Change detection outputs
* * * * *

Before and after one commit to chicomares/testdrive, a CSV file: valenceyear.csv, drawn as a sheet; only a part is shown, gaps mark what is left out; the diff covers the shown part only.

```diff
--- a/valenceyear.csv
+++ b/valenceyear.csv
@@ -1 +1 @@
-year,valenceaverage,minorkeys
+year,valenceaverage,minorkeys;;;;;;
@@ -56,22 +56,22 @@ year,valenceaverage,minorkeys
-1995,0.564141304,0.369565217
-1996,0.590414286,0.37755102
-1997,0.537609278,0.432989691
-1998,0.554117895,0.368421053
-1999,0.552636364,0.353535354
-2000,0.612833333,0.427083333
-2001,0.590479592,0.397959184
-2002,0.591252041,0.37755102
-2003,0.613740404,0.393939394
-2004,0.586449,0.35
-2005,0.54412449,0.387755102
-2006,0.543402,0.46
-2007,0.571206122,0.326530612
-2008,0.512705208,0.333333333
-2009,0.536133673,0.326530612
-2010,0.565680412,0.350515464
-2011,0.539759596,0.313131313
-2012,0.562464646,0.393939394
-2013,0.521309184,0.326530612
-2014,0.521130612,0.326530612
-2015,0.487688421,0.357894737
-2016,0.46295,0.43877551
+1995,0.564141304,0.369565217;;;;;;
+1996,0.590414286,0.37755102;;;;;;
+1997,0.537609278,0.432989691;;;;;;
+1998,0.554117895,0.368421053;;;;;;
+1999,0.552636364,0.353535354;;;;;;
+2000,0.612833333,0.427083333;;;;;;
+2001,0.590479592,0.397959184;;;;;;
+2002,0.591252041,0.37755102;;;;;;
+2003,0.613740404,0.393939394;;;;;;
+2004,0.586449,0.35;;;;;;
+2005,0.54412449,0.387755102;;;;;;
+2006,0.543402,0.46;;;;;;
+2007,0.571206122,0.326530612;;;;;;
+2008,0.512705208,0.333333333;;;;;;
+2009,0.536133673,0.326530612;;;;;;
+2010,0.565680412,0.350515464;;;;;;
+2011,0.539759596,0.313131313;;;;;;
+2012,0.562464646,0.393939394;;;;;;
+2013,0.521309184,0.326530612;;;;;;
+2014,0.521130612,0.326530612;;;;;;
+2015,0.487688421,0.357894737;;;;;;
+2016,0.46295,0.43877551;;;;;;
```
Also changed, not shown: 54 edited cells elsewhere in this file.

* * * * *

TO DO
Each entry needs to be copied out exactly.

ANSWER BELOW
Before and after one commit to chicomares/testdrive, a CSV file: valenceyear.csv, drawn as a sheet; only a part is shown, gaps mark what is left out; the diff covers the shown part only.

```diff
--- a/valenceyear.csv
+++ b/valenceyear.csv
@@ -1 +1 @@
-year,valenceaverage,minorkeys
+year,valenceaverage,minorkeys;;;;;;
@@ -56,22 +56,22 @@ year,valenceaverage,minorkeys
-1995,0.564141304,0.369565217
-1996,0.590414286,0.37755102
-1997,0.537609278,0.432989691
-1998,0.554117895,0.368421053
-1999,0.552636364,0.353535354
-2000,0.612833333,0.427083333
-2001,0.590479592,0.397959184
-2002,0.591252041,0.37755102
-2003,0.613740404,0.393939394
-2004,0.586449,0.35
-2005,0.54412449,0.387755102
-2006,0.543402,0.46
-2007,0.571206122,0.326530612
-2008,0.512705208,0.333333333
-2009,0.536133673,0.326530612
-2010,0.565680412,0.350515464
-2011,0.539759596,0.313131313
-2012,0.562464646,0.393939394
-2013,0.521309184,0.326530612
-2014,0.521130612,0.326530612
-2015,0.487688421,0.357894737
-2016,0.46295,0.43877551
+1995,0.564141304,0.369565217;;;;;;
+1996,0.590414286,0.37755102;;;;;;
+1997,0.537609278,0.432989691;;;;;;
+1998,0.554117895,0.368421053;;;;;;
+1999,0.552636364,0.353535354;;;;;;
+2000,0.612833333,0.427083333;;;;;;
+2001,0.590479592,0.397959184;;;;;;
+2002,0.591252041,0.37755102;;;;;;
+2003,0.613740404,0.393939394;;;;;;
+2004,0.586449,0.35;;;;;;
+2005,0.54412449,0.387755102;;;;;;
+2006,0.543402,0.46;;;;;;
+2007,0.571206122,0.326530612;;;;;;
+2008,0.512705208,0.333333333;;;;;;
+2009,0.536133673,0.326530612;;;;;;
+2010,0.565680412,0.350515464;;;;;;
+2011,0.539759596,0.313131313;;;;;;
+2012,0.562464646,0.393939394;;;;;;
+2013,0.521309184,0.326530612;;;;;;
+2014,0.521130612,0.326530612;;;;;;
+2015,0.487688421,0.357894737;;;;;;
+2016,0.46295,0.43877551;;;;;;
```
Also changed, not shown: 54 edited cells elsewhere in this file.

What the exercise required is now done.